The R2 value in a linear regression denotes the degree of correlation; perfect correlation has a coefficient of 1.0. The overall sample R2 value was 0.979 (Figure 2). There was no recorded postoperative complication in 450 eyes (98.5%). Diffuse lamellar keratitis was reported in three eyes (0.7%), which was resolved by increasing the frequency of postoperative steroids in the first 2 weeks. One eye (0.2%) suffered a minor postoperative infection; however, no permanent effects on visual outcome were observed. There was one case of a flap displaced by a patient (0.2%) and one case (0.2%) of dry eye persisting beyond 1 month, which resolved by 6 months. There was no recorded case of transient light sensitivity syndrome in this sample.

Efficacy: Postoperative UCVA
Mean UCVA (logMAR) was 0.037 at 1 week, 0.025 at 1 month, and 0.028 at 6 months (Figures 3A and B). Assuming that the criterion for a 6/12 vision is set at 6/12-2 and that 6/6 vision is set at 6/6-2, then 99.6% of eyes achieved postoperative visual acuity of 6/12 at 6 months, with 64.3% of eyes achieving 6/6 UCVA. In the myopic subgroup, 99.5% reached 6/12, and 68.3% achieved 6/6. Of the hyperopic subgroup, 100% reached 6/12, and 38.7% attained 6/6. LogMAR UCVA is found in Figure 4, postoperative refraction is depicted in Figure 5, and the evolution of postoperative spherical equivalent is found in Figure 6.

Safety: Change in visual acuity
At 6 months, no eye had lost more than two lines of BCVA. Two eyes (0.4%) gained more than two lines of BCVA, and 86.7% of eyes showed no change (± one line) in BCVA. Figure 7 shows the distribution of change in lines of BCVA for the entire population (Figure 7A), myopic eyes (Figure 7B), and hyperopic eyes (Figure 7C).
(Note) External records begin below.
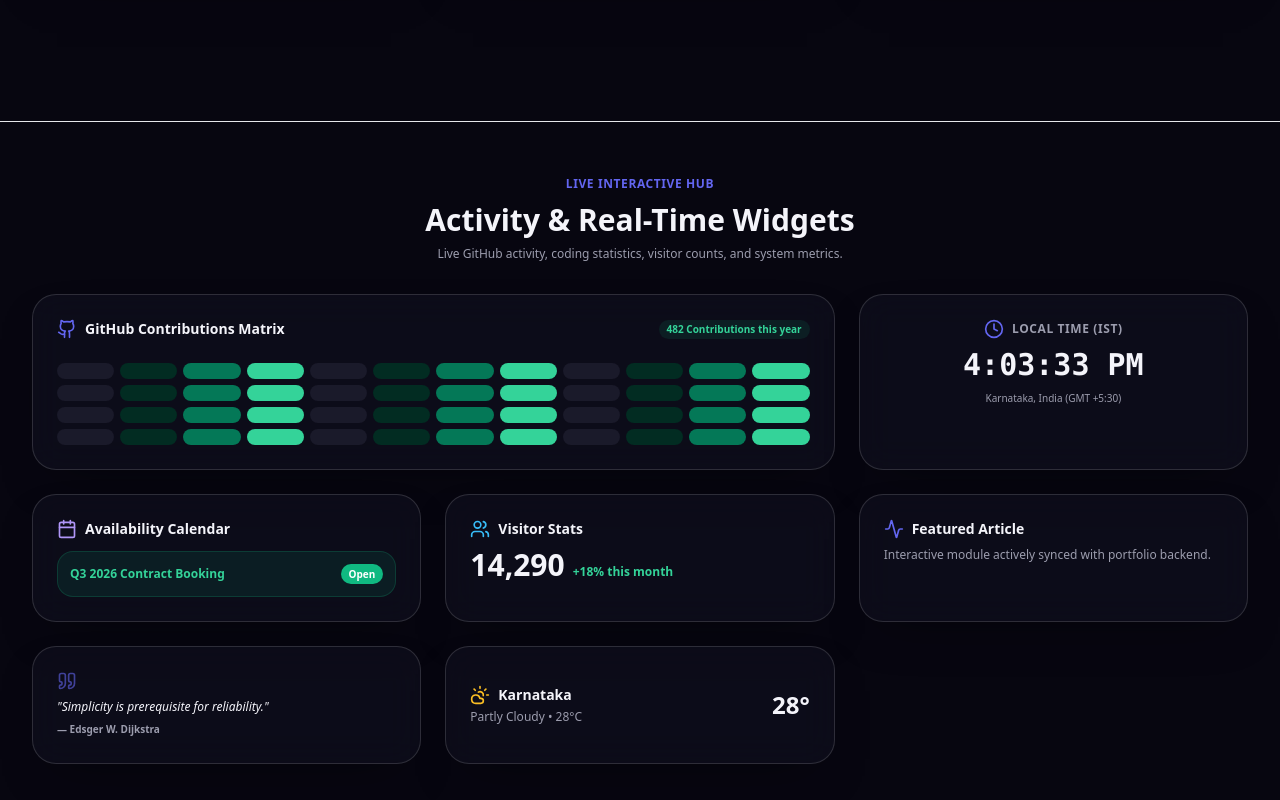
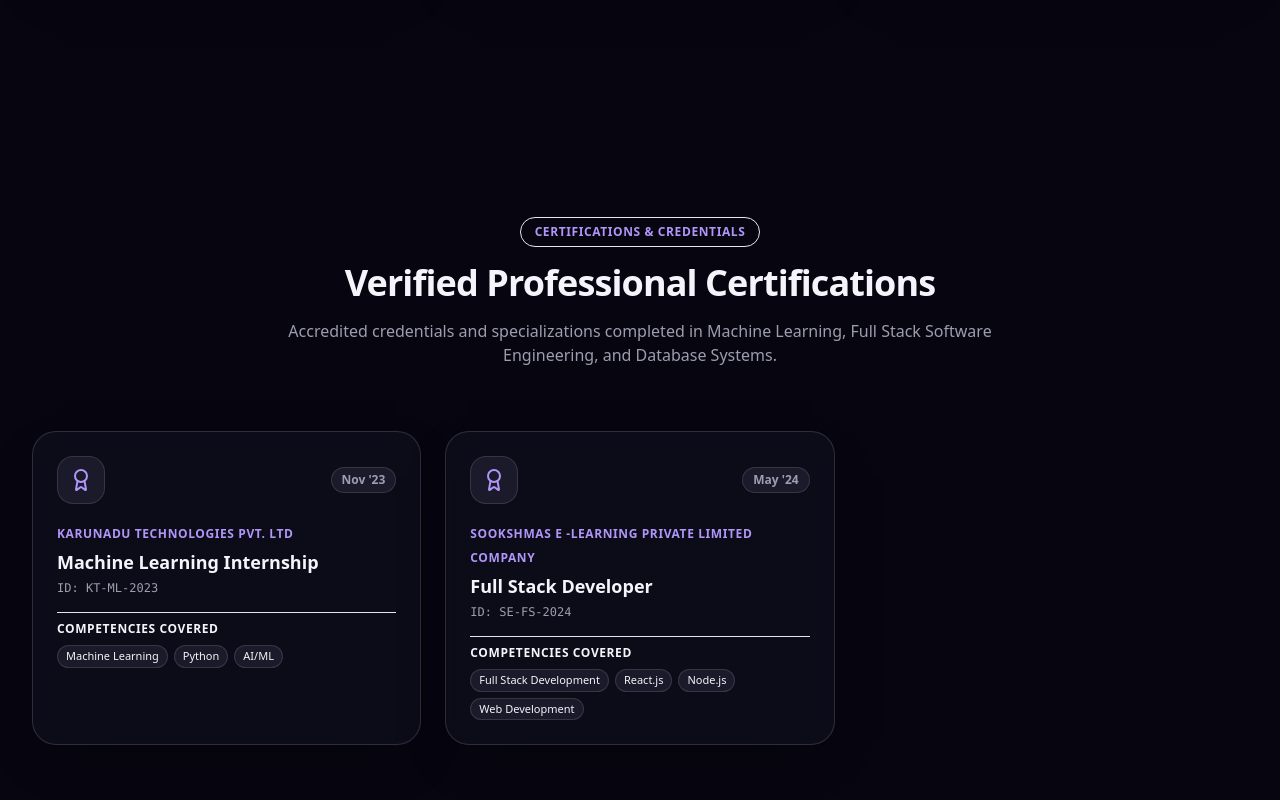
Before and after one commit to SHOULDBEDJ/MyPortfolio, a React (Vite) app: page / in a window 1280 px wide. Shown: the part 5300-6100 px from the top of the page. Built offline with nearby package versions, Linux system fonts and the light colour scheme.

Commit message:
remove: Activity & Real-Time Widgets section (WidgetEngine)

```diff
--- a/src/App.tsx
+++ b/src/App.tsx
@@ -15,7 +15,7 @@
 import { AdminLogin } from './components/admin/AdminLogin';
 import { AdminDashboard } from './components/admin/AdminDashboard';
 import { SetupWizardModal } from './components/admin/SetupWizardModal';
-import { WidgetEngine } from './components/shared/WidgetEngine';
+
 import { CommentsReactions } from './components/shared/CommentsReactions';
 import { PWAInstaller } from './components/pwa/PWAInstaller';
 import { MaintenancePage } from './components/shared/MaintenancePage';
@@ -139,8 +139,7 @@
             {vis.skills && toggles.skills && <Skills />}
             {vis.projects && toggles.projects && <Projects />}
 
-            {/* Interactive Real-Time Widgets Engine */}
-            <WidgetEngine />
+
 
             {vis.certifications && <Certifications />}
             {vis.experience && toggles.experience && <Experience />}
```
Patient satisfaction
During postoperative care, all patients were asked about their satisfaction with the outcome of their treatment. Answers were broken down into five categories: (1) couldn't be better, (2) pleased with results, (3) satisfactory outcome, (4) had hoped for better, and (5) regret having had it. Results (182 patients) were recorded at 1 month (Figure 8).

The demanding setting for delivering LASIK within a high-volume chain of clinics requires the highest degree of reliability from the equipment, repeatability, predictability, and safety. Flap creation with the IntraLase femtosecond laser allows thinner flaps, which in turn leads to more patients being suitable for treatment thanks to the tissue-saving profile. We found no intraprocedural complications. Among Ultralase clinics, our experience has been that the overall complication rate with the IntraLase femtosecond is greatly reduced (ie, 1 in 600 with microkeratome flap creation vs 1 in 4,000 with femtosecond laser flap creation).
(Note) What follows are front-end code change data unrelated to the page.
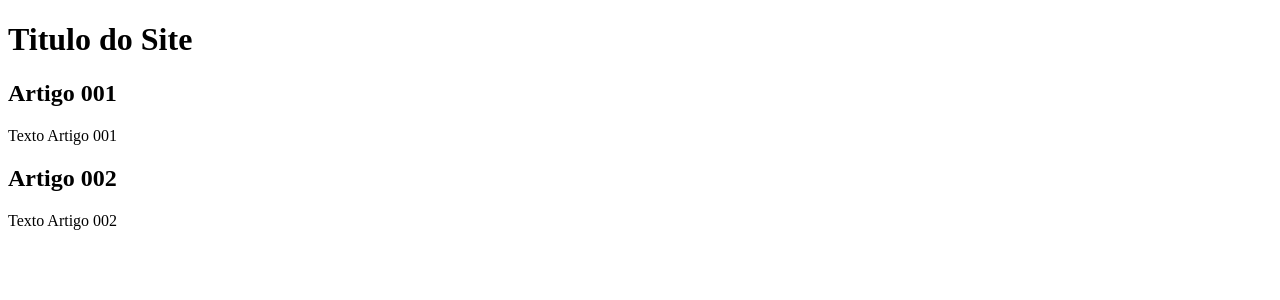
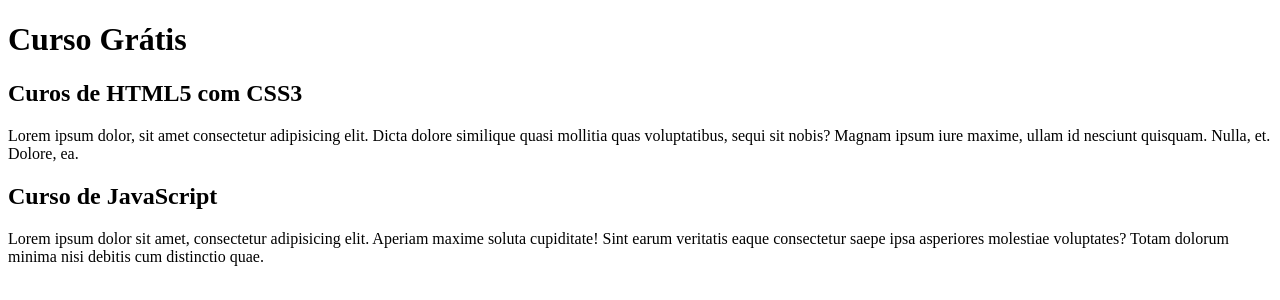
Before and after one commit to Romenildo-max/projeto-site, a plain HTML site: page index.html in a window 1280 px wide. Drawn offline with Linux system fonts and the light colour scheme.

Commit message:
comecei escrever o conteudo

```diff
--- a/index.html
+++ b/index.html
@@ -8,15 +8,15 @@
 <body>
     <main>
         <header>
-            <h1>Titulo do Site</h1>
+            <h1>Curso Grátis</h1>
         </header>
         <article>
-            <h2>Artigo 001</h2>
-            <p>Texto Artigo 001</p>
+            <h2>Curos de HTML5 com CSS3</h2>
+            <p>Lorem ipsum dolor, sit amet consectetur adipisicing elit. Dicta dolore similique quasi mollitia quas voluptatibus, sequi sit nobis? Magnam ipsum iure maxime, ullam id nesciunt quisquam. Nulla, et. Dolore, ea.</p>
         </article>
         <article>
-            <h2>Artigo 002</h2>
-            <p>Texto Artigo 002</p>
+            <h2>Curso de JavaScript</h2>
+            <p>Lorem ipsum dolor sit amet, consectetur adipisicing elit. Aperiam maxime soluta cupiditate! Sint earum veritatis eaque consectetur saepe ipsa asperiores molestiae voluptates? Totam dolorum minima nisi debitis cum distinctio quae.</p>
         </article>
     </main>
 </body>
```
There appears to be a conceptual discrepancy between the figures for postoperative refraction within ±0.50 (81.2%) and the finding for UCVA of at least 6/6 (64.3%). Conventional wisdom would hold that these two parameters should be closely related, but here they are more remote than might be expected. This fact may be explained with reference to the high-volume setting of a chain clinic. Follow-up appointments are scheduled at intervals, meaning that patients are frequently not encouraged to settle down and give their best visual performance. However, the refraction result has a defined endpoint with the duochrome refraction test used as a check. This means that the refraction is likely to be accurate, which correlates to the high subjective satisfaction rating obtained, and approximately 92% of patients are either pleased, delighted, or satisfied with the outcome.
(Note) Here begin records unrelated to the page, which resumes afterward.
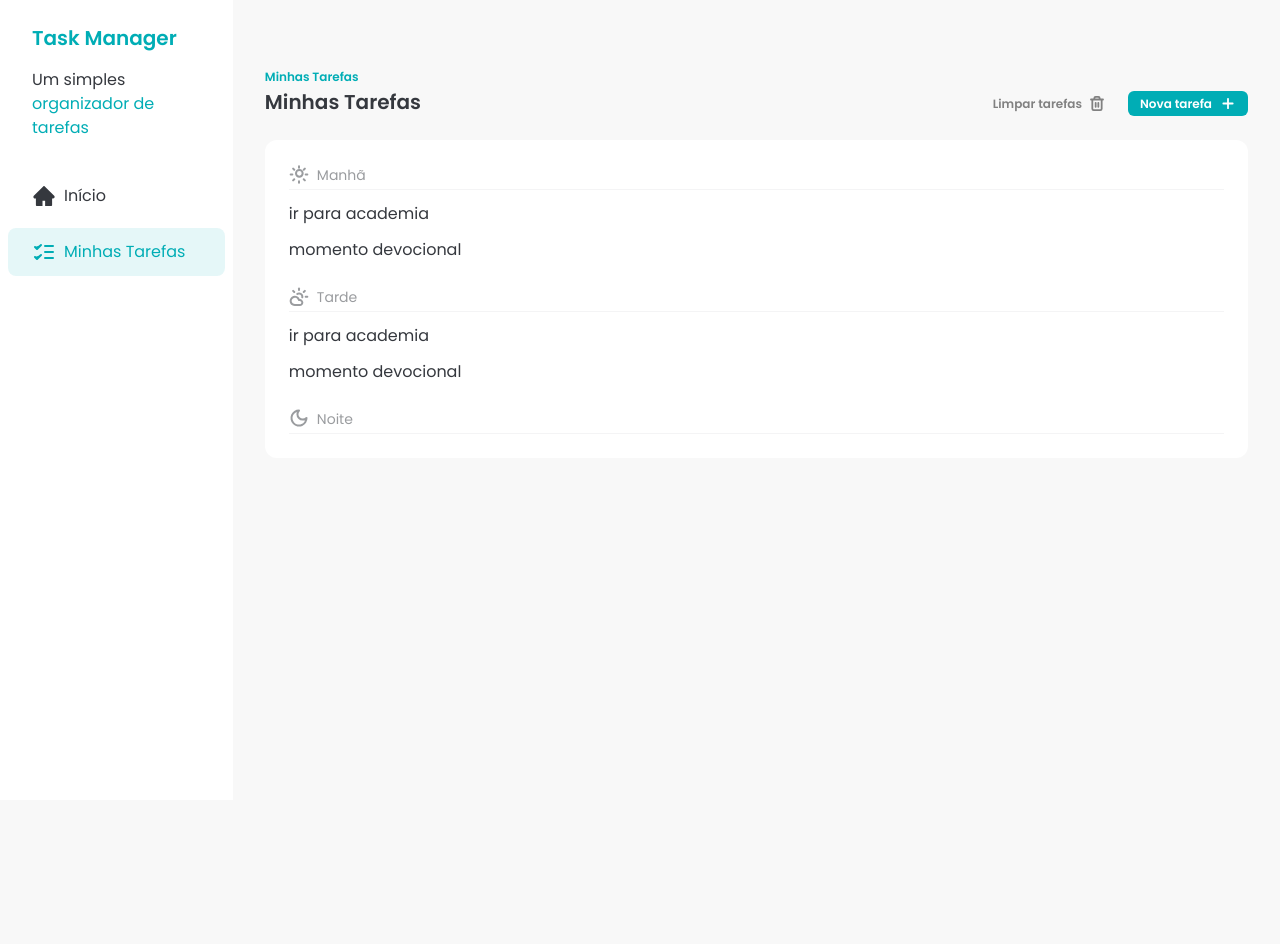
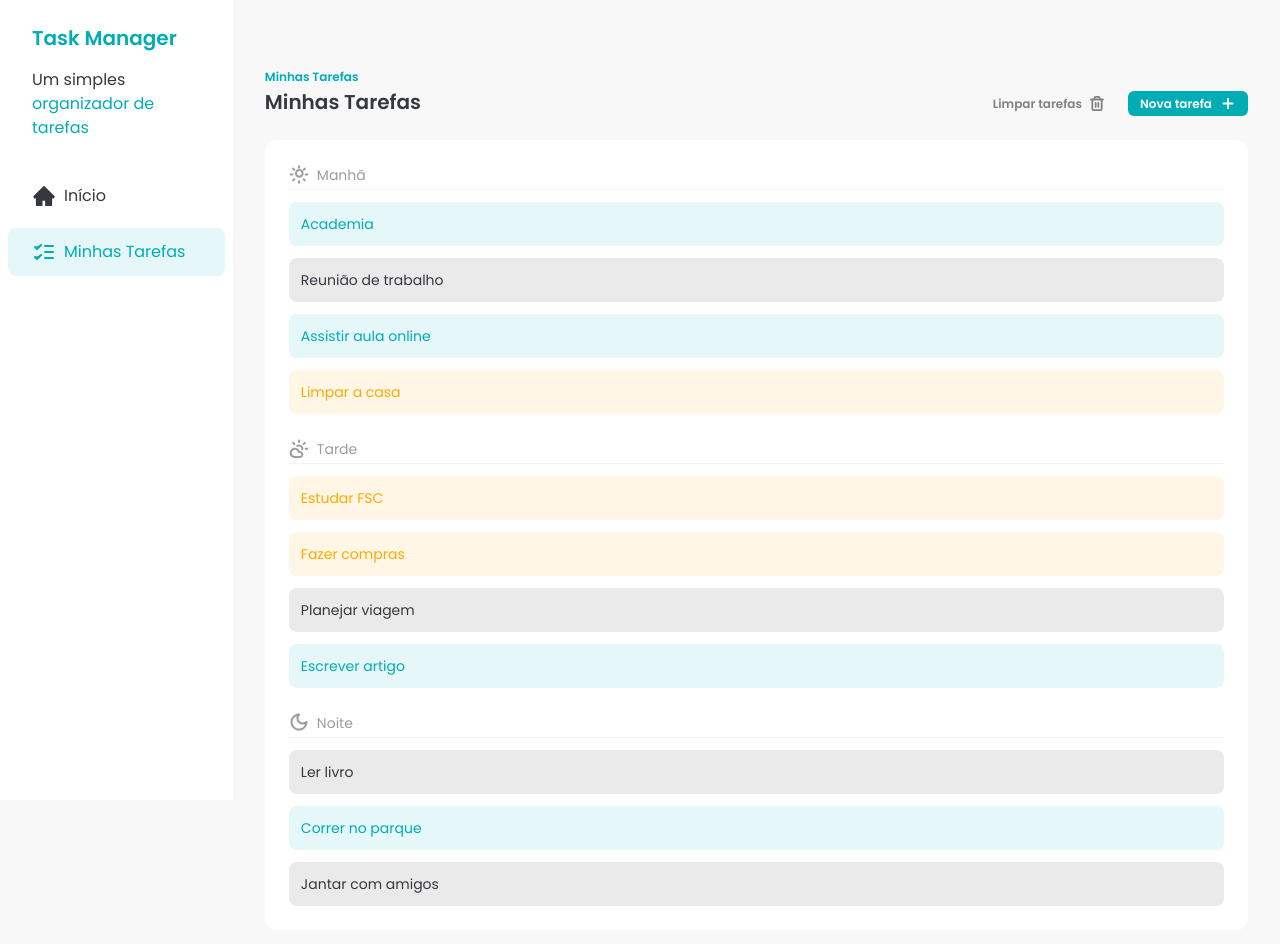
Before and after one commit to araujoerick/task-manager, a React (Vite) app: page / in a window 1280 px wide. Shown: the top 944 px of the page. Before the commit the page ends 800 px from the top, so only its background shows below. Built offline with nearby package versions, Linux system fonts and the light colour scheme.

Commit message:
:sparkles: feat: ensure tasks are listed on Tasks components

```diff
--- /dev/null
+++ b/src/components/TaskItem.jsx
@@ -0,0 +1,26 @@
+// import CheckIcon from "../assets/icons/check.svg?react";
+
+const TaskItem = ({ task }) => {
+  const getStatus = () => {
+    if (task.status === "done") {
+      return "bg-primary/10 text-primary";
+    }
+    if (task.status === "in_progress") {
+      return "bg-[#FFAA04]/10 text-[#FFAA04]";
+    }
+    if (task.status === "not_started") {
+      return "bg-[#35383E]/10 text-[#35383E]";
+    }
+  };
+
+  return (
+    <div
+      className={`flex items-center gap-3 rounded-lg p-3 text-sm ${getStatus()}`}
+    >
+      {/* <CheckIcon className="h-6 w-6 rounded-md bg-primary p-1" /> */}
+      {task.title}
+    </div>
+  );
+};
+
+export default TaskItem;
--- a/src/components/Tasks.jsx
+++ b/src/components/Tasks.jsx
@@ -5,8 +5,17 @@ import SunIcon from "../assets/icons/sun.svg?react";
 import CloudSunIcon from "../assets/icons/cloud-sun.svg?react";
 import MoonIcon from "../assets/icons/moon.svg?react";
 import TasksSeparator from "./TasksSeparator";
+import { useState } from "react";
+import TASKS from "../constants/task";
+import TaskItem from "./TaskItem";
 
 const Tasks = () => {
+  const [tasks] = useState(TASKS);
+
+  const morningTasks = tasks.filter((task) => task.time === "morning");
+  const afternoonTasks = tasks.filter((task) => task.time === "afternoon");
+  const eveningTasks = tasks.filter((task) => task.time === "evening");
+
   return (
     <section className="w-full space-y-6 px-8 py-16">
       <div className="flex w-full justify-between">
@@ -30,18 +39,23 @@ const Tasks = () => {
       <div className="rounded-xl bg-white p-6">
         <div className="space-y-3">
           <TasksSeparator icon={<SunIcon />} title="Manhã" />
-          <div>ir para academia</div>
-          <div>momento devocional</div>
+          {morningTasks.map((task) => (
+            <TaskItem key={task.id} task={task} />
+          ))}
         </div>
 
         <div className="my-6 space-y-3">
           <TasksSeparator icon={<CloudSunIcon />} title="Tarde" />
-          <div>ir para academia</div>
-          <div>momento devocional</div>
+          {afternoonTasks.map((task) => (
+            <TaskItem key={task.id} task={task} />
+          ))}
         </div>
 
         <div className="space-y-3">
           <TasksSeparator icon={<MoonIcon />} title="Noite" />
+          {eveningTasks.map((task) => (
+            <TaskItem key={task.id} task={task} />
+          ))}
         </div>
       </div>
     </section>
--- /dev/null
+++ b/src/constants/task.js
@@ -0,0 +1,81 @@
+const TASKS = [
+  {
+    id: 1,
+    title: "Academia",
+    description: "Ir para academia",
+    time: "morning",
+    status: "done",
+  },
+  {
+    id: 2,
+    title: "Estudar FSC",
+    description: "Estudar para o teste FSC",
+    time: "afternoon",
+    status: "in_progress",
+  },
+  {
+    id: 3,
+    title: "Ler livro",
+    description: "Ler livro de matemática",
+    time: "evening",
+    status: "not_started",
+  },
+  {
+    id: 4,
+    title: "Reunião de trabalho",
+    description: "Participar da reunião semanal com a equipe",
+    time: "morning",
+    status: "not_started",
+  },
+  {
+    id: 5,
+    title: "Fazer compras",
+    description: "Comprar mantimentos para a semana",
+    time: "afternoon",
+    status: "in_progress",
+  },
+  {
+    id: 6,
+    title: "Correr no parque",
+    description: "Fazer 5 km de corrida",
+    time: "evening",
+    status: "done",
+  },
+  {
+    id: 7,
+    title: "Planejar viagem",
+    description: "Organizar itinerário e reservas para viagem",
+    time: "afternoon",
+    status: "not_started",
+  },
+  {
+    id: 8,
+    title: "Assistir aula online",
+    description: "Assistir à aula sobre desenvolvimento web",
+    time: "morning",
+    status: "done",
+  },
+  {
+    id: 9,
+    title: "Limpar a casa",
+    description: "Fazer faxina geral na casa",
+    time: "morning",
+    status: "in_progress",
+  },
+  {
+    id: 10,
+    title: "Jantar com amigos",
+    description: "Sair para jantar com amigos no restaurante",
+    time: "evening",
+    status: "not_started",
+  },
+  {
+    id: 11,
+    title: "Escrever artigo",
+    description: "Redigir artigo técnico para o blog",
+    time: "afternoon",
+    status: "done",
+  },
+];
+
+export default TASKS;
```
In this large-sample, medium-term study encompassing a wide range of preoperative prescriptions (ie, from high myopia to medium hyperopia), all-laser LASIK seemed to be a safe and predictable technique. UCVA and SE settled to their postoperative levels rapidly, and a high degree of stability was demonstrated. Patients revealed an extent of satisfaction with the outcome of treatment, indicating that all-laser LASIK is an effective and popular technique that is well-suited for a high-volume chain clinic setting.

Jay Dermott, DOpt, is Training and Clinical Research Manager at Ultralase, Chelmsford, United Kingdom. Mr. Dermott states that he has no financial interest in the products or companies mentioned. He may be reached at jay.dermott@ultralase.com.